Step 5: Creating the 3D look.
Once a 3D scene is set, press and hold the middle mouse button and drag it down or up to create a 3D effect.
Step 6: Setting the time-series map.
Under the Time tab, set the start time and end time to create the 3 month interval snapshot. Ensure that “Use Time Span” is checked and the Start and End date is set between 2014 and 2018. See the image below for settings.
Step 7: Create a time Slider Steps for Animation Purposes
Under Animation tab, select the appropriate “Append Time” (the transition time between each frame). Usually 1 second is good enough, anything higher will be too slow. Make sure to check off maintain speed and append front before Importing the time Slider Steps. See below image.
Step 8: Editing additional cosmetics onto the animation.
Once the animation is created, you may add any additional layers to the frames such as Titles, Time Bar and Paragraphs.
There is a drop down section in the Animation tab that will allow you to add these cosmetic layers onto the frame.
Animation Timeline by frames will look like this below.
Step 9: Exporting to Video

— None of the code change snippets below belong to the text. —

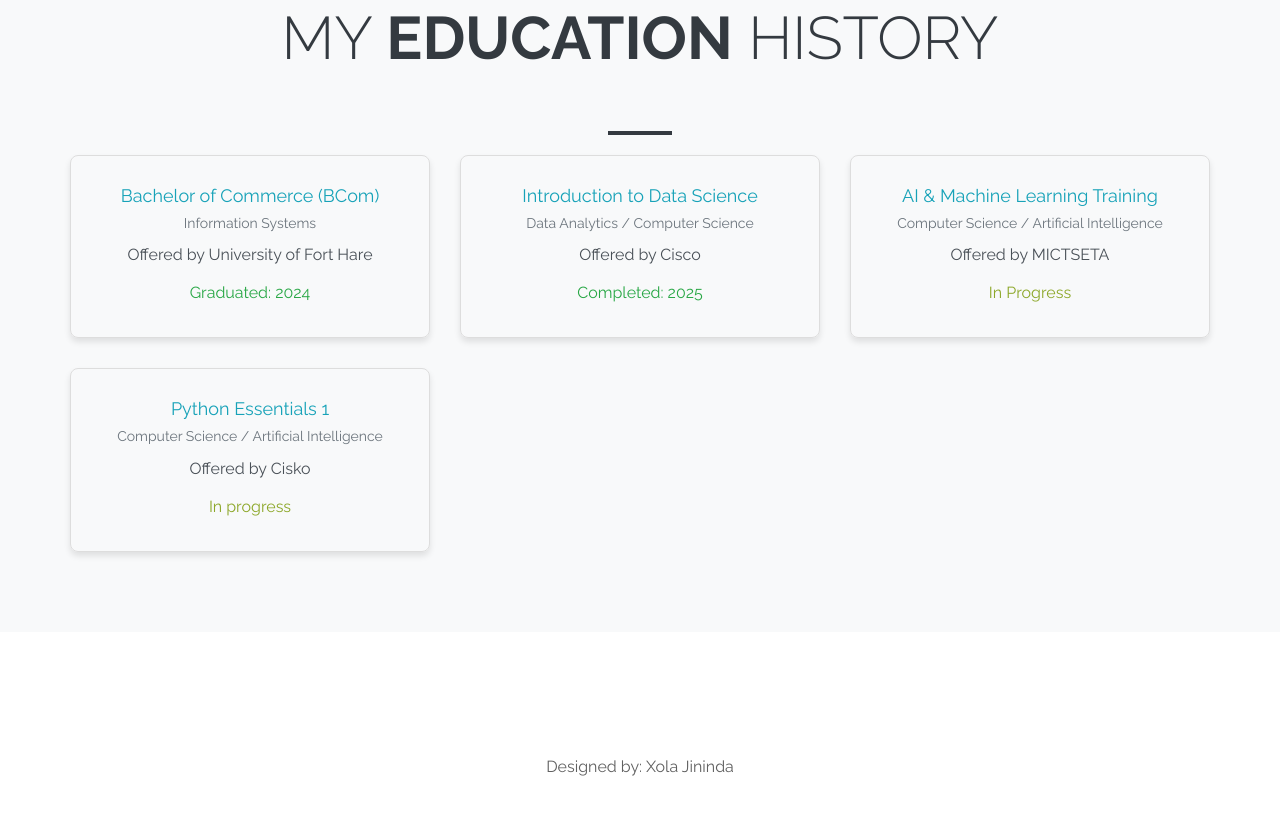
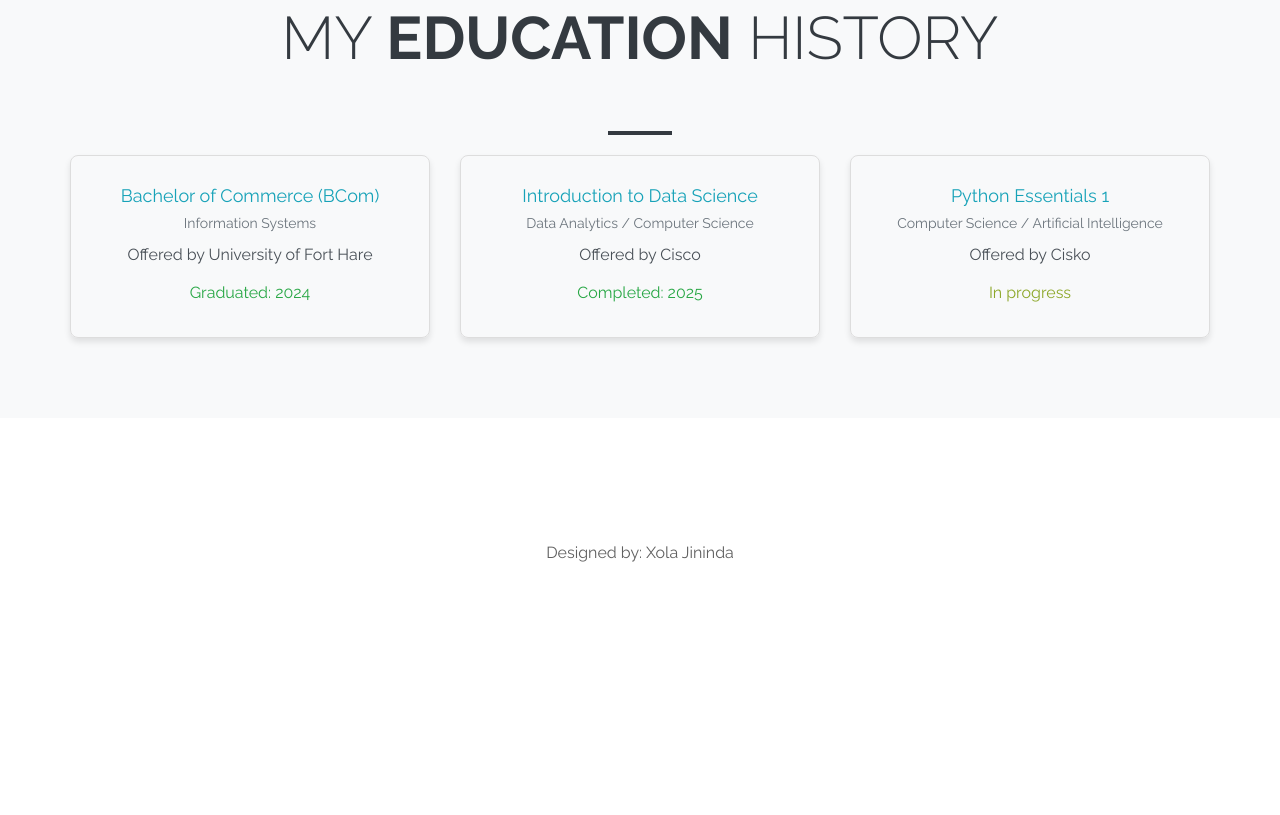
Before and after one commit to Xola-Jininda/Portfolio, a plain HTML site: page index.html in a window 1280 px wide. Shown: the part 3345-4160 px from the top of the page. After the commit the page ends 3962 px from the top, so only its background shows below. Drawn offline with Linux system fonts and the light colour scheme.

Commit message:
mict seta removed

```diff
--- a/index.html
+++ b/index.html
@@ -277,14 +277,14 @@
 			<p style="color: #28a745;">Completed: 2025</p>
 		  </div>
 		</div>
-		<div class="col-md-4 col-sm-4" style="text-align: center; margin-bottom: 30px;">
+		<!-- <div class="col-md-4 col-sm-4" style="text-align: center; margin-bottom: 30px;">
 			<div style="border: 1px solid #ddd; padding: 20px; border-radius: 8px; box-shadow: 0px 4px 6px rgba(0, 0, 0, 0.1);">
 				<h4 style="color: #17a2b8;">AI & Machine Learning Training</h4>
 				<h5 style="color: #6c757d;">Computer Science / Artificial Intelligence</h5>
 				<p style="color: #495057;">Offered by MICTSETA</p>
 				<p style="color: #8ca728;">In Progress</p>
 			</div>
-		</div>
+		</div>  -->
 
 		<div class="col-md-4 col-sm-4" style="text-align: center; margin-bottom: 30px;">
 			<div style="border: 1px solid #ddd; padding: 20px; border-radius: 8px; box-shadow: 0px 4px 6px rgba(0, 0, 0, 0.1);">
```
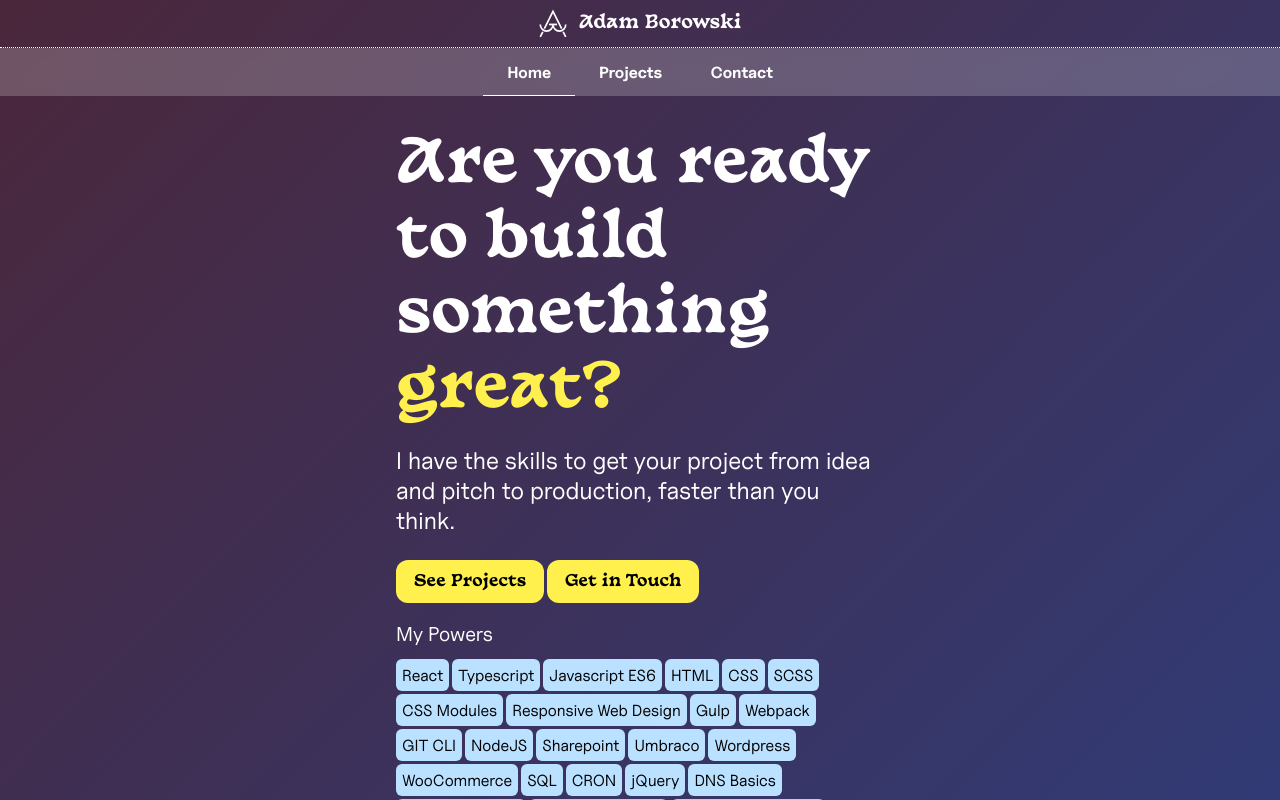
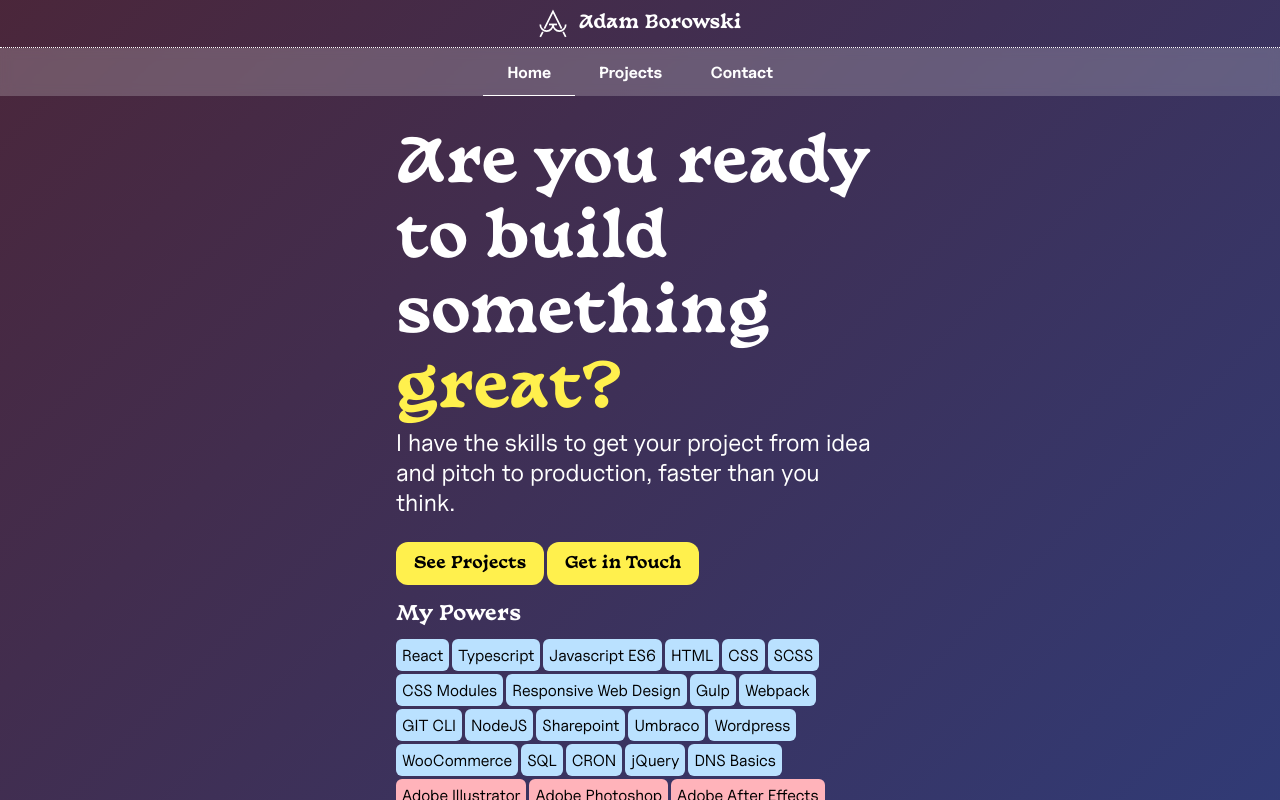
Before and after one commit to Adborowski/personal-site, a React (Vite) app: page / in a window 1280 px wide. Shown: the top 800 px of the page. Built offline with nearby package versions, Linux system fonts and the light colour scheme.

Commit message:
Small h2 fix in hero

```diff
--- a/src/components/Hero/Hero.module.css
+++ b/src/components/Hero/Hero.module.css
@@ -14,7 +14,11 @@
 :global(.main) .Hero h2 {
   margin-top: 18px;
   font-weight: 400;
-  font-family: var(--font-main);
+  font-family: var(--font-display);
+}
+
+.description {
+  font-size: 24px;
 }
 
 .Hero .highlight {
--- a/src/components/Hero/Hero.tsx
+++ b/src/components/Hero/Hero.tsx
@@ -66,10 +66,10 @@ const Hero = () => {
         Are you ready to build something{" "}
         <span className={styles.highlight}>great?</span>
       </h1>
-      <h2>
+      <div className={styles.description}>
         I have the skills to get your project from idea and pitch to production,
         faster than you think.
-      </h2>
+      </div>
       <div className={styles.heroLinks}>
         <HeroLinks />
       </div>
```
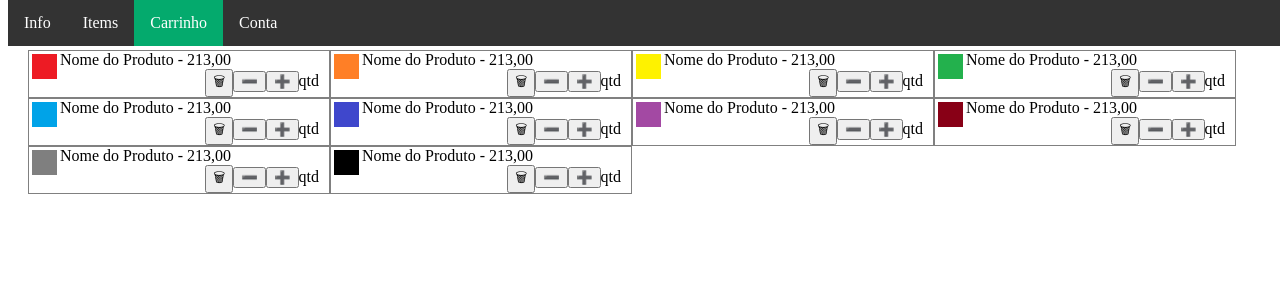
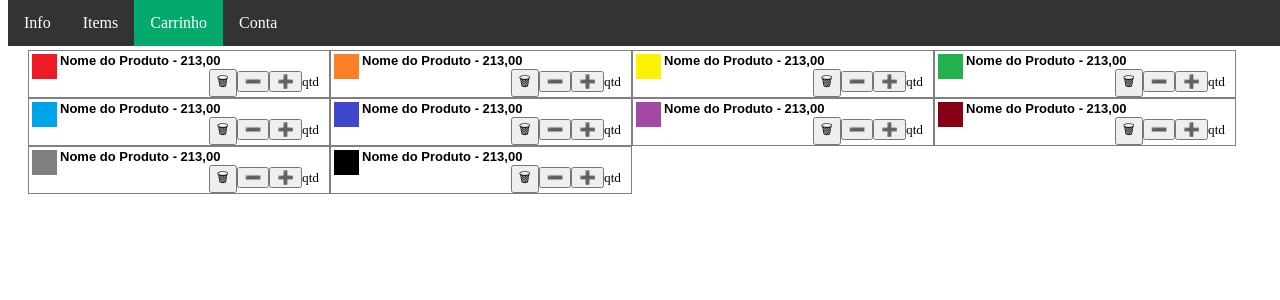
Before and after one commit to saintclair-lima/loja, an Angular app: page / in a window 1280 px wide. Both pictures are taken after a click on the link "Carrinho". Shown: the top 300 px of the page. Built offline with nearby package versions, Linux system fonts and the light colour scheme.

Commit message:
Ajustado o CSS do painel de carrinho. Adicionar dados dinâmicos.

```diff
--- a/src/app/itens/item-pequeno/item-pequeno.component.css
+++ b/src/app/itens/item-pequeno/item-pequeno.component.css
@@ -5,6 +5,10 @@ img {
 .alinhada_direita {
   padding-right:10px;
   text-align:right;
+}
+
+.fonte_pequena {
+  font-size: smaller;
 }
 .div_imagem{
     padding: 3px;
@@ -21,7 +25,7 @@ img {
     position: relative;
 }
 
-.nome_prod{
+.nome_prod, .preco_prod{
    font-family: Arial, Helvetica, sans-serif;
    font-weight: bold;
    font-size: small;
--- a/src/app/itens/item-pequeno/item-pequeno.component.html
+++ b/src/app/itens/item-pequeno/item-pequeno.component.html
@@ -1,16 +1,14 @@
 <section>
     <div class="div_container">
-        <div class="div_imagem"><img src="../../assets/i
-mgs/{{idImagem}}.jpg"/></div>
+        <div class="div_imagem"><img src="../../assets/imgs/{{idImagem}}.jpg"/></div>
         <div class="info">
-            <div class="div_titulo"><span class="nome_pr
-od">Nome do Produto - </span><span class="preco_prod">213,00</span></div>
+            <div class="div_titulo"><span class="nome_prod">Nome do Produto - </span><span class="preco_prod">213,00</span></div>
         </div>
         <div class="alinhada_direita">
-          <button>🗑 </button>
-          <button>&#10134;</button>
-          <button>&#10133;</button>
-          <span>qtd</span>
+          <button class="fonte_pequena">🗑 </button>
+          <button class="fonte_pequena">&#10134;</button>
+          <button class="fonte_pequena">&#10133;</button>
+          <span class="fonte_pequena">qtd</span>
         </div>
     </div>
 </section>
```
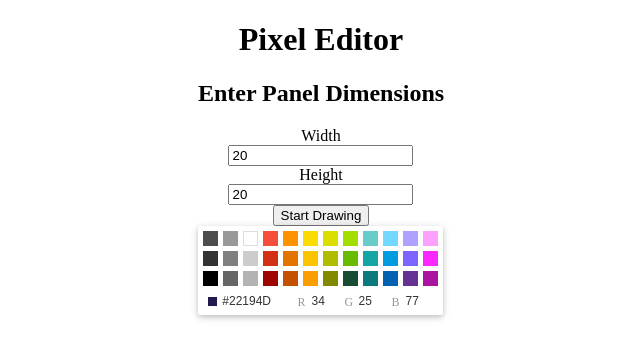
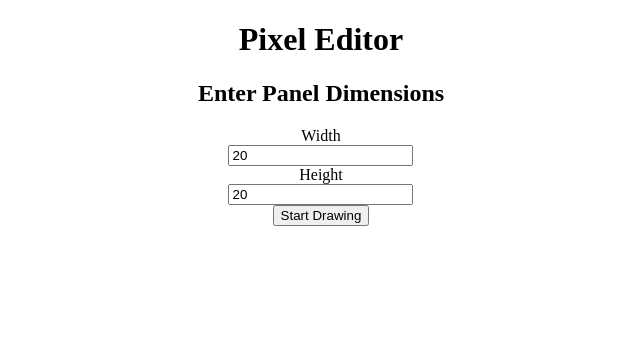
Before and after one commit to karishmashuklaa/pixie, a React (Create React App) app: page / in a window 1280 px wide. Shown: the top 358 px of the page, without its empty margins (319-959 px from the left). Built offline with nearby package versions, Linux system fonts and the light colour scheme.

Commit message:
Basic editor

```diff
--- a/src/components/Editor.js
+++ b/src/components/Editor.js
@@ -16,6 +16,10 @@ const Editor = () => {
         buttonText === "Start Drawing"
             ? setButtonText("Reset")
             : setButtonText("Start Drawing")
+    }
+
+    const changeColor = (color) => {
+        setSelectedColor(color.hex)
     }
 
     return (
@@ -43,7 +47,7 @@ const Editor = () => {
            <button onClick={initializeDrawingPanel} className="button">{buttonText}</button>
 
             <br />
-           <CompactPicker color={selectedColor} />
+            {hideOptions && <CompactPicker color={selectedColor} onChangeComplete={changeColor} /> }
 
         </div>
     )
```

There are many types of exports the user can choose to create. Such as Youtube, Vimeo, Twitter, Instagram, HD1080 and Gif. See below image for the settings to export the create animation video. You can also choose the number of frames per second, as this is a time-series snapshot no more than 30 frames per second is needed. Choose a place where you would like to export the video and lastly, click on Export.
As this was one of my first-time using ArcGIS Pro software, I find it very intuitive to learn as all the functions were easy to find and ready to use. I got lucky in finding a dataset that I didn’t have to format too much as the main fields I required were already there and the only thing required was editing the date format. The number of data in the dataset was sufficient for me to create a time series map that shows enough data across the city of Toronto spanning 3 months at a time. If there was less data, I would have to increase my time span. The 3D scene on ArcGIS Pro is very slow and created a lot of problems for me when trying to load my video onto set time frames. As a result of the high-quality 3D setting, I decided to use, it took couple of hours to render my video through the export tool. As the ArcGIS Pro software wasn’t made to create videos, I felt that there was lack of user video modification tools.
Heat Map Videos Export
- Theft in Downtown Toronto between 2014-2018. A Time-Series Heat Map Animation using a 3 month Interval.
- Robbery in Downtown Toronto between 2014-2018. A Time-Series Heat Map Animation using a 3 month Interval.
- Break and Enter in Downtown Toronto between 2014-2018. A Time-Series Heat Map Animation using a 3 month Interval.
- Auto Theft across the City of Toronto between 2014-2018. A Time-Series Heat Map Animation using a 3 month Interval.
- Assault across the City of Toronto between 2014-2018. A Time-Series Heat Map Animation using a 3 month Interval.